  • grayfozx114

    In a true shtf scenario, there will be immense pressure on our natural resources, but there will also be a tremendous die off of those competing for the resources. Whatever the cause of the incident is, it will take out many, many people, and of those left I will bet that less than 1/2 have any idea of how to hunt, kill dress and preserve wild game, or do any of the other myriad things that will be required to use the land for survival; they are inured with the belief that food can always be gotten from super markets and fast food places! Initially these people may be a problem, but they are going to starve. Same goes for wood gathering: How many have the means much less the knowledge to fell and harvest a tree? Talk about a mass die off….And trapping, leg hold or Conibear, is a skill that requires learning. I and many others could possibly make a fairly decent living trapping, but the average person is going to die trying to catch something! You covered things fairly well, diversify, diversify and have options. Water? Bad water or no water will sicken or kill thousands too. Those of us that have the means, knowledge and ability to truly live off the land will be royalty, ’cause in “The land of the blind, a one eyed man is king.”

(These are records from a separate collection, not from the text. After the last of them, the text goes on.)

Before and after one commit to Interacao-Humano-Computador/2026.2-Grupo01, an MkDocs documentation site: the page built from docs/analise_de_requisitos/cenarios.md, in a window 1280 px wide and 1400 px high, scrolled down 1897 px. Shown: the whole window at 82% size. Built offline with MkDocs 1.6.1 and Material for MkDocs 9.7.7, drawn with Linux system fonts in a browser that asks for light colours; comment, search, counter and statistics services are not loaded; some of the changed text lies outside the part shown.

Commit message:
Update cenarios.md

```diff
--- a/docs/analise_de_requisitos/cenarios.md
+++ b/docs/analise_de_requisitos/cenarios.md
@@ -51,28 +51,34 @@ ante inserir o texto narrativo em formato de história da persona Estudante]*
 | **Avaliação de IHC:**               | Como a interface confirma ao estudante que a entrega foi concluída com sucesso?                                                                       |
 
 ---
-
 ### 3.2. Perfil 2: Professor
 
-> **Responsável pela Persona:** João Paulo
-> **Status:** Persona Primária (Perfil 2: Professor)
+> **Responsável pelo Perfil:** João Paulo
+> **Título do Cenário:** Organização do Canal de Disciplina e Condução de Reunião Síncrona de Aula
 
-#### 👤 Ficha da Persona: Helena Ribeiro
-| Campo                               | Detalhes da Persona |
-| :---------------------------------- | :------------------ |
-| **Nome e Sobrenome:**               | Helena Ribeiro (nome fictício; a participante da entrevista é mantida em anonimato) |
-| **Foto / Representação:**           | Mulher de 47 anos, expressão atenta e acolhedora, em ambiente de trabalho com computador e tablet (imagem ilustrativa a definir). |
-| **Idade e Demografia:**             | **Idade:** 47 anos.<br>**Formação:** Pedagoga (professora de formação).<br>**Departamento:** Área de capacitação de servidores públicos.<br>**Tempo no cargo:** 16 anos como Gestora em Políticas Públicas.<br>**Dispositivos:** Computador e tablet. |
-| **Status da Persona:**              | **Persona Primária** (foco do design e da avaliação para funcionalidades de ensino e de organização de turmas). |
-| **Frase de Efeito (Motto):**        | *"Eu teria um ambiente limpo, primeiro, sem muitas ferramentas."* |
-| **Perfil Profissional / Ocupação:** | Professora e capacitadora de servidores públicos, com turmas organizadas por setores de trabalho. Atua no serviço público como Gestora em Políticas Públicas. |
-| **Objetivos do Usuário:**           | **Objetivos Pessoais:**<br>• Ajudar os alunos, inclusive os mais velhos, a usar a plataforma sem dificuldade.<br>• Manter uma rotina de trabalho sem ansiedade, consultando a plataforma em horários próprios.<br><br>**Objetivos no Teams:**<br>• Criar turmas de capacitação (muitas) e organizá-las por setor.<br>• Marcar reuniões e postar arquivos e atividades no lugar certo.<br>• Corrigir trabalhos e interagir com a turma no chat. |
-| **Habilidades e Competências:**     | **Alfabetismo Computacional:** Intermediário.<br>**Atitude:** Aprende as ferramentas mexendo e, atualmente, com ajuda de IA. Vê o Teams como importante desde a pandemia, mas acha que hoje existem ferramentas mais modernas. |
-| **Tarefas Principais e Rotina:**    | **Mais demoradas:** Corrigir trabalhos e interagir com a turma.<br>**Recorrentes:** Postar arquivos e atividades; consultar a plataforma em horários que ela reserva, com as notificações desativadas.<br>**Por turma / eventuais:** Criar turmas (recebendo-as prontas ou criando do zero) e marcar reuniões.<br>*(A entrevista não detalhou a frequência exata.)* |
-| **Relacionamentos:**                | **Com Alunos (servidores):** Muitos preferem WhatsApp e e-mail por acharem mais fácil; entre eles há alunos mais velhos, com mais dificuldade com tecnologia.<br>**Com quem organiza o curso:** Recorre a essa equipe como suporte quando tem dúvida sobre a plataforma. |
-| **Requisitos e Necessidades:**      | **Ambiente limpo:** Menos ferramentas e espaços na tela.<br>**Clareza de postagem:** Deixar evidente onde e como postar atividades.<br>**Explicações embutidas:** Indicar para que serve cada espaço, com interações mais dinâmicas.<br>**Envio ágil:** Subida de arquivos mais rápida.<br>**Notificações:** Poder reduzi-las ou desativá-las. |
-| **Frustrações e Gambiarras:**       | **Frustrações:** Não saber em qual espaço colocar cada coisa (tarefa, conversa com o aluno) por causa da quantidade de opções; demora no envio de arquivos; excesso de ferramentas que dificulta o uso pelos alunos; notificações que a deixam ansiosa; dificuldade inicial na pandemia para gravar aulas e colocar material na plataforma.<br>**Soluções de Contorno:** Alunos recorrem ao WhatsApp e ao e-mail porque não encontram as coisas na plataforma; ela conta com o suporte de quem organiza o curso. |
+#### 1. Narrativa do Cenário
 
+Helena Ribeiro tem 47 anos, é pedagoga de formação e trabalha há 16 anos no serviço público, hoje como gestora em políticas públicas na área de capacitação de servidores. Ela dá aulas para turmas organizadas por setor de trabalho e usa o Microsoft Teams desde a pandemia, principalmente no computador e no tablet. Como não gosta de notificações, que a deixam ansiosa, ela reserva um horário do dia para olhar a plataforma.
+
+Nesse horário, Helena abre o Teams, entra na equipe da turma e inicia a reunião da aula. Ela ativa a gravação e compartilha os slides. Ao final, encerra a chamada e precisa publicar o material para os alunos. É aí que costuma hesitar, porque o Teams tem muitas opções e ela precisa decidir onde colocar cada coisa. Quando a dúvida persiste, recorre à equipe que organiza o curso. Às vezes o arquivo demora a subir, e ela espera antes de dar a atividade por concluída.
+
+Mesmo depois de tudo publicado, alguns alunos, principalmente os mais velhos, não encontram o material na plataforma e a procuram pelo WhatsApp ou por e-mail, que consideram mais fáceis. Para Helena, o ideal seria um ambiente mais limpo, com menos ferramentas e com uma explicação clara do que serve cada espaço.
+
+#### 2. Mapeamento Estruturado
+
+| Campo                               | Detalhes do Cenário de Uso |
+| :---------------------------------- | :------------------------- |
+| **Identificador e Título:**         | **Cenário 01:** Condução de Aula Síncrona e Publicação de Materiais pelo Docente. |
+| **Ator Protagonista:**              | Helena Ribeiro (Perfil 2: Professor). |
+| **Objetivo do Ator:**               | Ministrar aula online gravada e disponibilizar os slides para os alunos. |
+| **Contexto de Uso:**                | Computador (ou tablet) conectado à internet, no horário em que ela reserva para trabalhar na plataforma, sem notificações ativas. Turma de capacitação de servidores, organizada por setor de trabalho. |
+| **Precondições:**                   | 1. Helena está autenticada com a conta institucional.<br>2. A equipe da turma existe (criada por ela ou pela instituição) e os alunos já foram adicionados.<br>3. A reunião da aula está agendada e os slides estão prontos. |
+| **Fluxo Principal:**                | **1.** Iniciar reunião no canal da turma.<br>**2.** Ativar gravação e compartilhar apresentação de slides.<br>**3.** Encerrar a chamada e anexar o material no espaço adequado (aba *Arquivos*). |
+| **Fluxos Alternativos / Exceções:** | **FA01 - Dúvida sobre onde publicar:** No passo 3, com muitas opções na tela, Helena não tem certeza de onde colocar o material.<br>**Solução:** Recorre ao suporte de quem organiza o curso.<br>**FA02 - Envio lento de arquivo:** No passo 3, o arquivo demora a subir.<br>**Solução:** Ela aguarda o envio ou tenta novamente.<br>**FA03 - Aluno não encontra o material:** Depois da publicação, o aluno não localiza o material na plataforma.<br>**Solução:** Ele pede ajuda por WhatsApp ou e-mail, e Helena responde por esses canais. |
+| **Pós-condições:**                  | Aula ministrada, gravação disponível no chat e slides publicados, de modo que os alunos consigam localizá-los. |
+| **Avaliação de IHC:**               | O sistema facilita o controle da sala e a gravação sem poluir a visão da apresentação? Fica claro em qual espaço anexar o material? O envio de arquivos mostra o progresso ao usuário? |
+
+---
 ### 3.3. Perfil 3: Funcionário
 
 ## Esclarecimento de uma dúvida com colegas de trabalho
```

    • It’s a terrible thing to imagine, but you’re right on everything. As preppers, we should try to steer clear of the chaos for an initial time period until things “settle down”. Can you imagine all those people with guns heading off into the woods “thinking” they can hunt? It would be a very dangerous time to head out into the woods!